Australias Attorney General (AG) on Wednesday declared that he would be reluctant to authorise the prosecution of journalists after federal police raids earlier in June.

The Australian Federal Police (AFP) executed search warrants on the Australian Broadcasting Corporation (ABC) and the home of News Corp Australia journalist Annika Smethurst after they published classified information related to national security, reports Xinhua news agency.

AFP commissioner Neil Gaughan approved prosecuting the journalists in what would be an unprecedented move but AG Christian Porter told the media on Wednesday that it would be unlikely.

In order for a person to be prosecuted under the relevant criminal law, the Director of Public Prosecutions (DPP) must seek consent from the AG.

“There is absolutely no suggestion that any journalist is the subject of the present investigations,” Porter said.

“I would be required legally to consider all the circumstances of any case but I can say I would be seriously disinclined to approve prosecutions except in the most exceptional circumstances.

“I would pay particular attention to whether a journalist was simply operating according to the generally accepted principles of public interest journalism.”

The government has been under pressure to guarantee the freedom of the press since the AFP raids.

Porter said that the people who leaked the classified documents are the ones under investigation rather than the journalists, a contradiction of the position stated by Gaughan.

Mark Dreyfus, the opposition Australian Labor’s Party’s legal affairs spokesperson, said that Porter’s declared position was “not good enough”.

“While the threat of prosecution hangs over the heads of these journalists, the freedom of all Australian journalists to do their jobs, and the public’s right to know, are harmed.”

(This story has not been edited by The Indian Telegraph staff and is auto-generated from a syndicated feed.)

Latest article
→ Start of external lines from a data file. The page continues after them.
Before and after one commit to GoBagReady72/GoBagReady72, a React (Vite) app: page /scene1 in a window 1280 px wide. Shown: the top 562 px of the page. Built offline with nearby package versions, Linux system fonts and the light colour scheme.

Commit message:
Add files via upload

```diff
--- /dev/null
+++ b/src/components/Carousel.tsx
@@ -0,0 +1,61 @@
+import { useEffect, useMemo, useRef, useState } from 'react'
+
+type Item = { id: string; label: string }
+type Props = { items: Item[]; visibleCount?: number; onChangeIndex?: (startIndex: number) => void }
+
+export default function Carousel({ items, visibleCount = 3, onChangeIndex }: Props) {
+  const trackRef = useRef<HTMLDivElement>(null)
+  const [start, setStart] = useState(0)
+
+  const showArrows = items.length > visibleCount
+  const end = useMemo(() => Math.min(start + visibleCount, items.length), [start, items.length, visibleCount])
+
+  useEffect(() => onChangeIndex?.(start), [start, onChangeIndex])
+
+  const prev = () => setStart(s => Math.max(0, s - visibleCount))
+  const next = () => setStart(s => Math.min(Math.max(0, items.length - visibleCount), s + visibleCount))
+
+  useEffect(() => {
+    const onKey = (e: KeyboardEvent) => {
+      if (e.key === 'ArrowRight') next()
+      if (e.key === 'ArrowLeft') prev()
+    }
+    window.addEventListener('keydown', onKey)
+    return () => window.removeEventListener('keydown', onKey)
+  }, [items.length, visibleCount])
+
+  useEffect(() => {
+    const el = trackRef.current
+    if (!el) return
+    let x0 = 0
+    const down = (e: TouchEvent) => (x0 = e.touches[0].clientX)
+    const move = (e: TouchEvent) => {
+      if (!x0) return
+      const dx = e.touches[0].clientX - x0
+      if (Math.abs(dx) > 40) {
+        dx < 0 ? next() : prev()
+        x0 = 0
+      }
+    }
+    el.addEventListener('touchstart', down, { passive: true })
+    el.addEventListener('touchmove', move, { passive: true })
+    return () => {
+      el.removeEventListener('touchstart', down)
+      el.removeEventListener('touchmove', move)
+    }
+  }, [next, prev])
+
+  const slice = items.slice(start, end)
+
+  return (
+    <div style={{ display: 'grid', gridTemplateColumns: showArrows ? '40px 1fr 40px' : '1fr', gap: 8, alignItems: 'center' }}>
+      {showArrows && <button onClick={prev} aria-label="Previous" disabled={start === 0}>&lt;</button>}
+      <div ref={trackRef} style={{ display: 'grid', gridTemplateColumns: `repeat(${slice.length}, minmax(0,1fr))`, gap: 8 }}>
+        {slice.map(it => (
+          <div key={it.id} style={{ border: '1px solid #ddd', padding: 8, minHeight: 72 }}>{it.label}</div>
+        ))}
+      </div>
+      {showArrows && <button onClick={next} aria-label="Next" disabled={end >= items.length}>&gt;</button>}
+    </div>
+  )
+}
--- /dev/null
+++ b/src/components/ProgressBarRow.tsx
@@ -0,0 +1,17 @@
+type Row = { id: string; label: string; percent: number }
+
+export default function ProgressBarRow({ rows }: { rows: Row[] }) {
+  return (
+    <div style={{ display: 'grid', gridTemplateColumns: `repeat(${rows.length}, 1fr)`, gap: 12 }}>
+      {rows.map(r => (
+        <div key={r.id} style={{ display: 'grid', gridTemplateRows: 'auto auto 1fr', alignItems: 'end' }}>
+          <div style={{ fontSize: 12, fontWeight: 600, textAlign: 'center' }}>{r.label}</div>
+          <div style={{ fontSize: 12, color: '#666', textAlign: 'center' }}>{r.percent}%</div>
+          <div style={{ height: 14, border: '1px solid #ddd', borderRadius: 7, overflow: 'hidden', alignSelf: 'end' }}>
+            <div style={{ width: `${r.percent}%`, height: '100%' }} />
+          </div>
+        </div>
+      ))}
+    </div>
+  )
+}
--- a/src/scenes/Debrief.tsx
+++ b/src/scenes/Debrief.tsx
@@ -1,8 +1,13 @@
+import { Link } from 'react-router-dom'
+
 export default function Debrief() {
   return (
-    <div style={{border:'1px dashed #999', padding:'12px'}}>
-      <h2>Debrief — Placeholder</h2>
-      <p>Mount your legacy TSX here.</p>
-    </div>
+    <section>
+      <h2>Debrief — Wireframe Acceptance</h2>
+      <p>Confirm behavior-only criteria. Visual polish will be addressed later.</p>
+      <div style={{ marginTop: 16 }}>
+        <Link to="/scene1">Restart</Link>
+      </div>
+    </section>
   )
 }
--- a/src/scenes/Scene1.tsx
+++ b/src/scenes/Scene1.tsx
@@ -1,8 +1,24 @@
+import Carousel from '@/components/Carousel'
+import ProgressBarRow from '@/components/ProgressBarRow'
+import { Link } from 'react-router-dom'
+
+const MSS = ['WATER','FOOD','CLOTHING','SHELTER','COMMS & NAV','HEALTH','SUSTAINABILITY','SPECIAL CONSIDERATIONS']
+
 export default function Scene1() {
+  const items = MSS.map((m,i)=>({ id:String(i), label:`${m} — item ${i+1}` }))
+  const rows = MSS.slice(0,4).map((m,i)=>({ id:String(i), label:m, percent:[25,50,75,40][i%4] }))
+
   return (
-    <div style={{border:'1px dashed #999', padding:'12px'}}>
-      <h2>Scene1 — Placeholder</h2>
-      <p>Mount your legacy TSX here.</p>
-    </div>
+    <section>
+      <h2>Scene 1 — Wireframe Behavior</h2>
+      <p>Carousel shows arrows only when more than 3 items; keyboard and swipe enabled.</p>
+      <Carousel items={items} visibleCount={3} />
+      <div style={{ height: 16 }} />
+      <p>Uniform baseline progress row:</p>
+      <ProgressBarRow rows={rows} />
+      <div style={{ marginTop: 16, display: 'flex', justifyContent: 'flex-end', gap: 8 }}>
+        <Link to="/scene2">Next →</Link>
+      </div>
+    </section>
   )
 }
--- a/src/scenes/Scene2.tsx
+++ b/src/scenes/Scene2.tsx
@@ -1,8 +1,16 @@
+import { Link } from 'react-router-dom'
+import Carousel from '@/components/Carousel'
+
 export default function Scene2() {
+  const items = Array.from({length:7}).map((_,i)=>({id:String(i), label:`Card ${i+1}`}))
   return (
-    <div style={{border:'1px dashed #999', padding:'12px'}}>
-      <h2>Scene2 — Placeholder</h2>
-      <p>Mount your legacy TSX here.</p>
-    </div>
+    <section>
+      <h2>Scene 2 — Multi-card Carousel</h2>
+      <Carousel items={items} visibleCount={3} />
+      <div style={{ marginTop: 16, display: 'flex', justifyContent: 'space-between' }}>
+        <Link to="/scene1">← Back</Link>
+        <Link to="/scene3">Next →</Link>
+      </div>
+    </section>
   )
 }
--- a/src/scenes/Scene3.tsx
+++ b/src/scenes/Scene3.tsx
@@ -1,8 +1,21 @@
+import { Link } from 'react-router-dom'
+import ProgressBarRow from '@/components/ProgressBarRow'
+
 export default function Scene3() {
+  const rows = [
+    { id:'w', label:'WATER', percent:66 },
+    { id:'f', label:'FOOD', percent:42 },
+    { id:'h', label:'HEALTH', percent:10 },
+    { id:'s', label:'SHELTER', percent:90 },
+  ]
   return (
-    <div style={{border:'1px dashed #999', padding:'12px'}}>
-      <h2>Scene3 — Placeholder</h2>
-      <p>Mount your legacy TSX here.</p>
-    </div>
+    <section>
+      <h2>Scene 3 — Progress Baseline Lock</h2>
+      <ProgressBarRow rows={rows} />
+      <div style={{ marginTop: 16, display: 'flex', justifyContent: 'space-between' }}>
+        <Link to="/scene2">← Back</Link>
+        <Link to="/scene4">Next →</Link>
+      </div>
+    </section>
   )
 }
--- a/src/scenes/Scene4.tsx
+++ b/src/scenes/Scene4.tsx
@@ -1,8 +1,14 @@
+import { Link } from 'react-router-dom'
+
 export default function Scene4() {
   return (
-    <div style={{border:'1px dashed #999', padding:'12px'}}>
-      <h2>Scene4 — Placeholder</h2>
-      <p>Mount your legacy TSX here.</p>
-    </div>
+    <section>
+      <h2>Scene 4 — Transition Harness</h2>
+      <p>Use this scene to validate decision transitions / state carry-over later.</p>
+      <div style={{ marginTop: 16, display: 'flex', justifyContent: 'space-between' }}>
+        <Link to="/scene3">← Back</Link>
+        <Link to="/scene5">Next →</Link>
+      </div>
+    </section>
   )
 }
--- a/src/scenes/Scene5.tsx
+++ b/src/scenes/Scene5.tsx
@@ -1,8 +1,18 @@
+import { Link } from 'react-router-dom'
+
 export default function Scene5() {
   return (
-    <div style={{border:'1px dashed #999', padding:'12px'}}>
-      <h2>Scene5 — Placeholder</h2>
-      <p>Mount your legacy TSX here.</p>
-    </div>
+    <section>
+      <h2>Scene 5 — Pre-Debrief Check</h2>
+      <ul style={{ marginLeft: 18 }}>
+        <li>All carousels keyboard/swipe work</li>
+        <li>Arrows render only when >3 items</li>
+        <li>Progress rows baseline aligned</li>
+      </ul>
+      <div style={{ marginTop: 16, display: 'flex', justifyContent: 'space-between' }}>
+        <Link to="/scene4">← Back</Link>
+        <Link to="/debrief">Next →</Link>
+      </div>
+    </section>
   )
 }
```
Telangana Martyrs’ Memorial to be in a position in six months

The Telangana Martyrs’ Memorial, being constructed within the reminiscence of those that sacrificed their lives for the separate Telangana state, will probably...

Flash flooding hits Broken Hill in the New South Wales outback
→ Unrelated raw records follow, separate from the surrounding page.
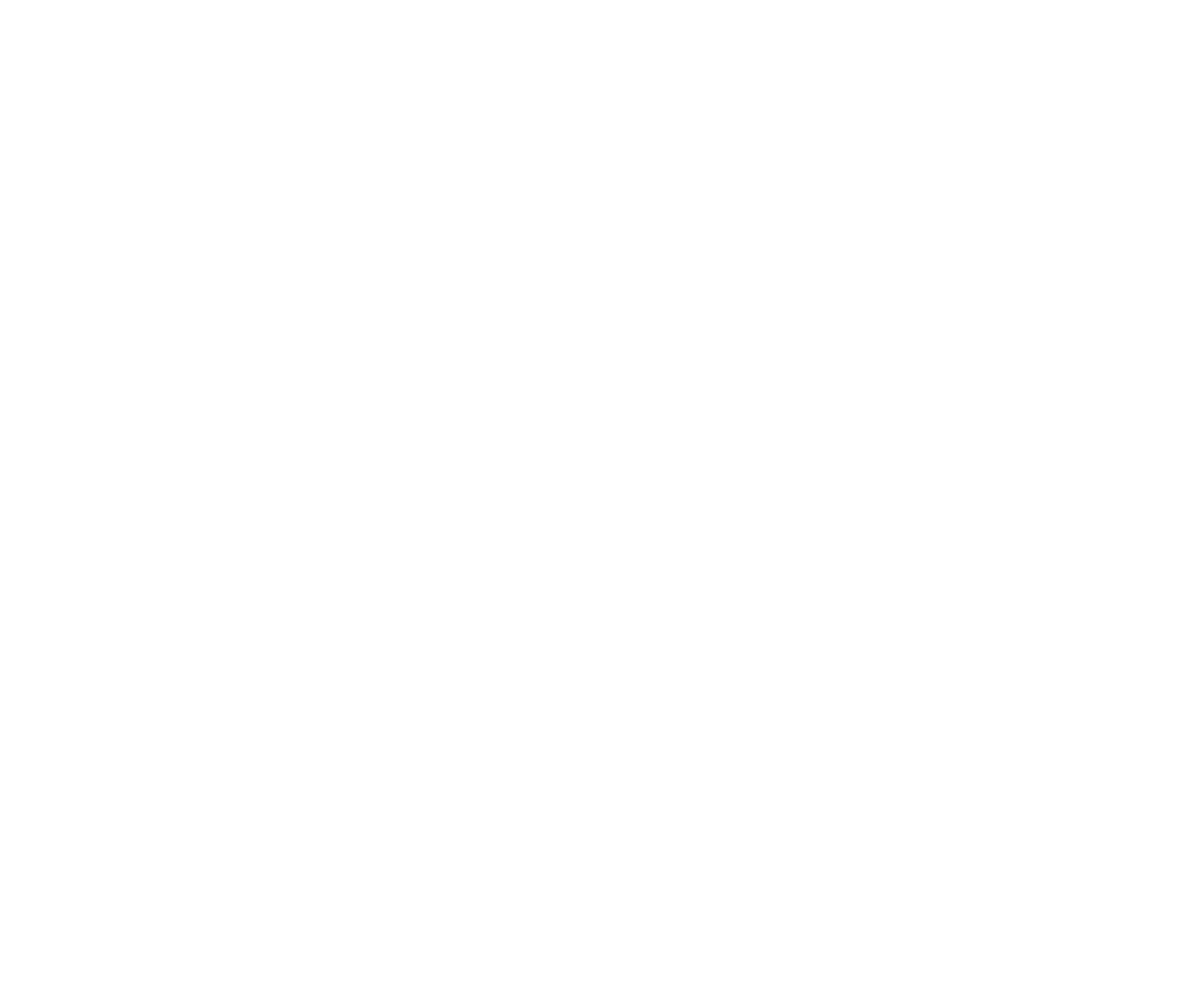
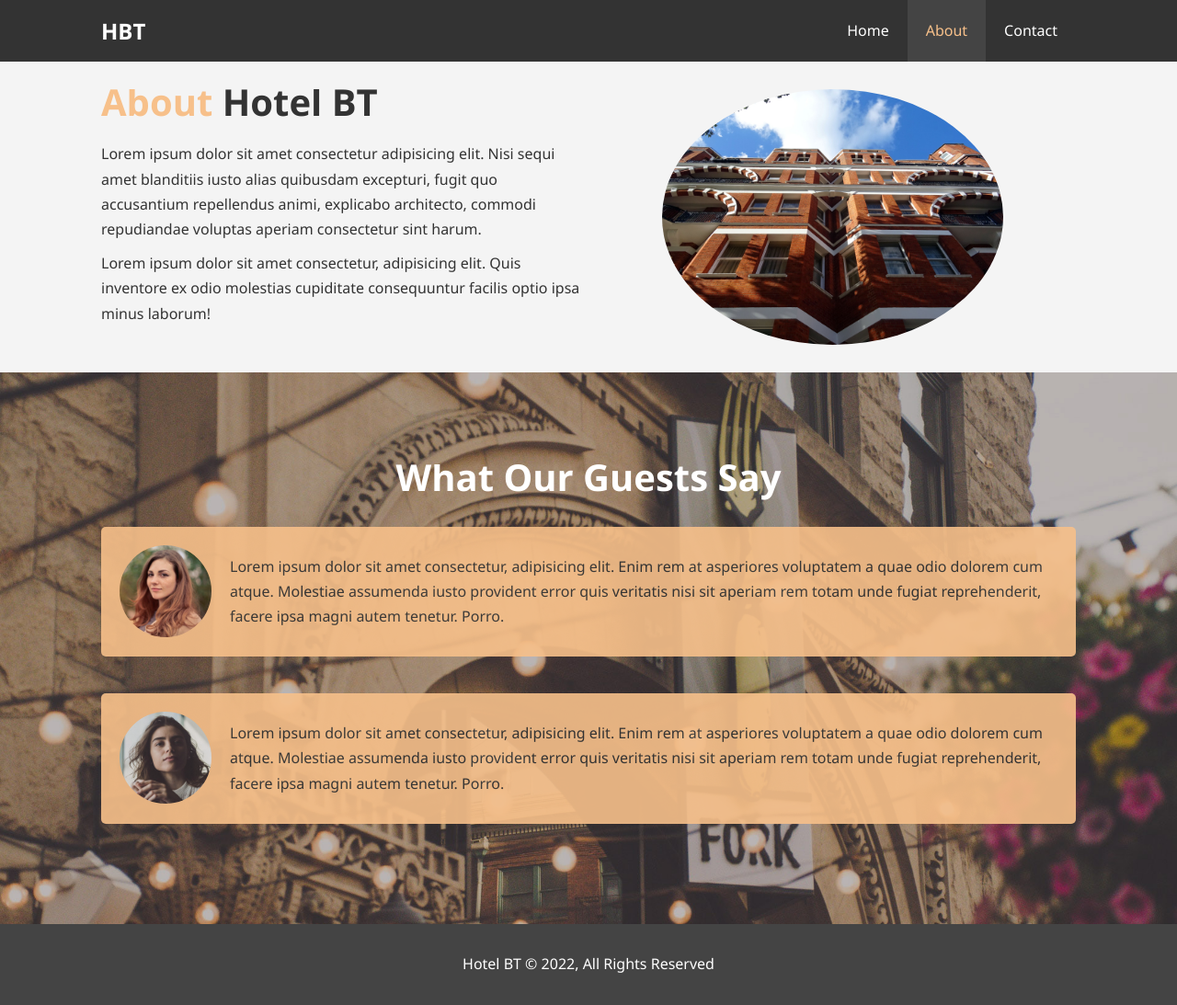
Before and after one commit to RyanJMS/hotel, a plain HTML site: page about.html in a window 1280 px wide. Shown: the whole page at 92% size. Before the commit the page ends 800 px from the top, so only its background shows below. Drawn offline with Linux system fonts and the light colour scheme.

Commit message:
About page

```diff
--- a/about.html
+++ b/about.html
@@ -0,0 +1,87 @@
+<!DOCTYPE html>
+<html lang="en">
+  <head>
+    <meta charset="UTF-8" />
+    <meta http-equiv="X-UA-Compatible" content="IE=edge" />
+    <meta name="viewport" content="width=device-width, initial-scale=1.0" />
+    <meta
+      name="description"
+      content="Welcome to the most extraordinary hotel in Boston, Massachussetts"
+    />
+    <meta name="keywords" content="hotel, boston hotel, new england hotel" />
+    <link rel="stylesheet" href="css/style.css" />
+    <title>Hotel BT | About</title>
+  </head>
+  <body>
+    <header>
+      <nav id="navbar">
+        <div class="container">
+          <h1 class="logo"><a href="index.html">HBT</a></h1>
+          <ul>
+            <li>
+              <a href="index.html">Home</a>
+            </li>
+            <li>
+              <a class="current" href="about.html">About</a>
+            </li>
+            <li>
+              <a href="contact.html">Contact</a>
+            </li>
+          </ul>
+        </div>
+      </nav>
+    </header>
+    <section id="about-info" class="bg-light py-3">
+      <div class="container">
+        <div class="info-left">
+          <h1 class="l-heading">
+            <span class="text-primary">About</span> Hotel BT
+          </h1>
+          <p>
+            Lorem ipsum dolor sit amet consectetur adipisicing elit. Nisi sequi
+            amet blanditiis iusto alias quibusdam excepturi, fugit quo
+            accusantium repellendus animi, explicabo architecto, commodi
+            repudiandae voluptas aperiam consectetur sint harum.
+          </p>
+          <p>
+            Lorem ipsum dolor sit amet consectetur, adipisicing elit. Quis
+            inventore ex odio molestias cupiditate consequuntur facilis optio
+            ipsa minus laborum!
+          </p>
+        </div>
+        <div class="info-right">
+          <img src="./img/photo-2.jpg" alt="hotel" />
+        </div>
+      </div>
+    </section>
+    <div class="clr"></div>
+    <section id="testimonials" class="py-3">
+      <div class="container">
+        <h2 class="l-heading">What Our Guests Say</h2>
+        <div class="testimonial bg-primary">
+          <img src="./img/person-1.jpg" alt="Samantha" />
+          <p>
+            Lorem ipsum dolor sit amet consectetur, adipisicing elit. Enim rem
+            at asperiores voluptatem a quae odio dolorem cum atque. Molestiae
+            assumenda iusto provident error quis veritatis nisi sit aperiam rem
+            totam unde fugiat reprehenderit, facere ipsa magni autem tenetur.
+            Porro.
+          </p>
+        </div>
+        <div class="testimonial bg-primary">
+          <img src="./img/person-2.jpg" alt="Jen" />
+          <p>
+            Lorem ipsum dolor sit amet consectetur, adipisicing elit. Enim rem
+            at asperiores voluptatem a quae odio dolorem cum atque. Molestiae
+            assumenda iusto provident error quis veritatis nisi sit aperiam rem
+            totam unde fugiat reprehenderit, facere ipsa magni autem tenetur.
+            Porro.
+          </p>
+        </div>
+      </div>
+    </section>
+    <footer id="main-footer">
+      <p>Hotel BT &copy; 2022, All Rights Reserved</p>
+    </footer>
+  </body>
+</html>
--- a/css/style.css
+++ b/css/style.css
@@ -77,8 +77,28 @@ p {
 }
 
 .bg-primary {
-  background: #333;
-  color: #f7c08a;
+  background: #f7c08a;
+  color: #333;
+}
+
+.clr {
+  clear: both;
+}
+
+.l-heading {
+  font-size: 40px;
+}
+
+/* Padding */
+
+.py-1 {
+  padding: 10px 0;
+}
+.py-2 {
+  padding: 20px 0;
+}
+.py-3 {
+  padding: 30px 0;
 }
 
 /* Navbar */
@@ -167,3 +187,73 @@ p {
 #home-info .info-content p {
   padding-bottom: 30px;
 }
+
+/* Features */
+
+.box {
+  float: left;
+  width: 33.3%;
+  padding: 50px;
+  text-align: center;
+}
+
+.box i {
+  margin-bottom: 10px;
+}
+
+/* About Info */
+#about-info .info-right {
+  float: right;
+  width: 50%;
+  min-height: 100%;
+}
+
+#about-info .info-right img {
+  width: 70%;
+  display: block;
+  margin: auto;
+  border-radius: 50%;
+}
+
+#about-info .info-left {
+  float: left;
+  width: 50%;
+  min-height: 100%;
+}
+
+/* Testimonials */
+
+#testimonials {
+  height: 600px;
+  background: url("../img/test-bg.jpg") no-repeat center center/cover;
+  padding-top: 100px;
+}
+
+#testimonials h2 {
+  color: #fff;
+  text-align: center;
+  padding-bottom: 40px;
+}
+
+#testimonials .testimonial img {
+  float: left;
+  width: 100px;
+  margin-right: 20px;
+  border-radius: 50%;
+}
+
+#testimonials .testimonial {
+  padding: 20px;
+  margin-bottom: 40px;
+  border-radius: 5px;
+  opacity: 0.9;
+}
+
+/* Footer */
+
+#main-footer {
+  text-align: center;
+  background: #444;
+  color: #fff;
+  padding: 20px;
+}
```
Also changed, not shown: index.html (+38 -0 lines).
Flash flooding has hit an outback town in New South Wales with 15mm of rain falling in 15 minutes. Broken Hill has been...

David Maddocks jailed for setting man on fire

A Melbourne man was asleep in his car when a nemesis doused him with petrol and lit him on fire in a cruel...

COVID VIC: Brett Sutton says sorry to Melbourne’s Afghani community

Victoria’s chief health officer has publicly apologised after “inadvertently calling out” Melbourne’s Afghani community when referring to the city’s deadly virus cluster in...

Supreme Court Justice Ruth Bader Ginsburg dies, dying wish revealed

Legal powerhouse Justice Ruth Bader Ginsburg has died at the age of 87. The US Supreme Court Justice revealed her dying wish to...